__The data__:
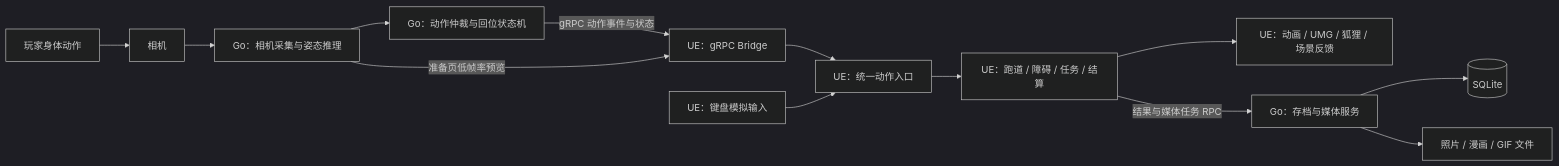
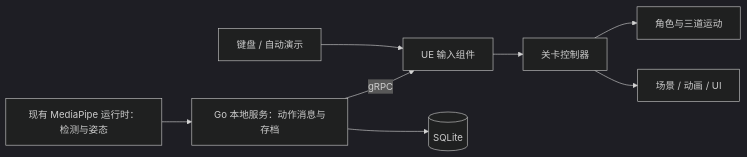
The diagram in docs/向星而行_UE实现架构与设计.md (yulian-art/night), drawn with Mermaid (dark theme) before and after one commit. The commit also changed other lines of this file and 50 other files, not shown here.

````diff
--- a/docs/向星而行_UE实现架构与设计.md
+++ b/docs/向星而行_UE实现架构与设计.md
@@ -19,15 +12,10 @@
 ```mermaid
 flowchart LR
-    Player[玩家身体动作] --> Camera[相机]
-    Camera --> Capture[Go：相机采集与姿态推理]
-    Capture --> Gesture[Go：动作仲裁与回位状态机]
-    Gesture -->|gRPC 动作事件与状态| Bridge[UE：gRPC Bridge]
-    Bridge --> Router[UE：统一动作入口]
-    Keyboard[UE：键盘模拟输入] --> Router
-    Router --> Game[UE：跑道 / 障碍 / 任务 / 结算]
-    Game --> Present[UE：动画 / UMG / 狐狸 / 场景反馈]
-    Game -->|结果与媒体任务 RPC| Local[Go：存档与媒体服务]
-    Local --> DB[(SQLite)]
-    Local --> Files[照片 / 漫画 / GIF 文件]
-    Capture -->|准备页低帧率预览| Bridge
+    MP["现有 MediaPipe 运行时：检测与姿态"] --> Go["Go 本地服务：动作消息与存档"]
+    Go -->|gRPC| Input[UE 输入组件]
+    Demo[键盘 / 自动演示] --> Input
+    Input --> Flow[关卡控制器]
+    Flow --> Runner[角色与三道运动]
+    Flow --> Scene[场景 / 动画 / UI]
+    Go --> DB[(SQLite)]
 ```
````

__What you should do__:
Exact copy, no pictures: return the entries word for word.

__Solved problem__:
The diagram in docs/向星而行_UE实现架构与设计.md (yulian-art/night), drawn with Mermaid (dark theme) before and after one commit. The commit also changed other lines of this file and 50 other files, not shown here.

````diff
--- a/docs/向星而行_UE实现架构与设计.md
+++ b/docs/向星而行_UE实现架构与设计.md
@@ -19,15 +12,10 @@
 ```mermaid
 flowchart LR
-    Player[玩家身体动作] --> Camera[相机]
-    Camera --> Capture[Go：相机采集与姿态推理]
-    Capture --> Gesture[Go：动作仲裁与回位状态机]
-    Gesture -->|gRPC 动作事件与状态| Bridge[UE：gRPC Bridge]
-    Bridge --> Router[UE：统一动作入口]
-    Keyboard[UE：键盘模拟输入] --> Router
-    Router --> Game[UE：跑道 / 障碍 / 任务 / 结算]
-    Game --> Present[UE：动画 / UMG / 狐狸 / 场景反馈]
-    Game -->|结果与媒体任务 RPC| Local[Go：存档与媒体服务]
-    Local --> DB[(SQLite)]
-    Local --> Files[照片 / 漫画 / GIF 文件]
-    Capture -->|准备页低帧率预览| Bridge
+    MP["现有 MediaPipe 运行时：检测与姿态"] --> Go["Go 本地服务：动作消息与存档"]
+    Go -->|gRPC| Input[UE 输入组件]
+    Demo[键盘 / 自动演示] --> Input
+    Input --> Flow[关卡控制器]
+    Flow --> Runner[角色与三道运动]
+    Flow --> Scene[场景 / 动画 / UI]
+    Go --> DB[(SQLite)]
 ```
````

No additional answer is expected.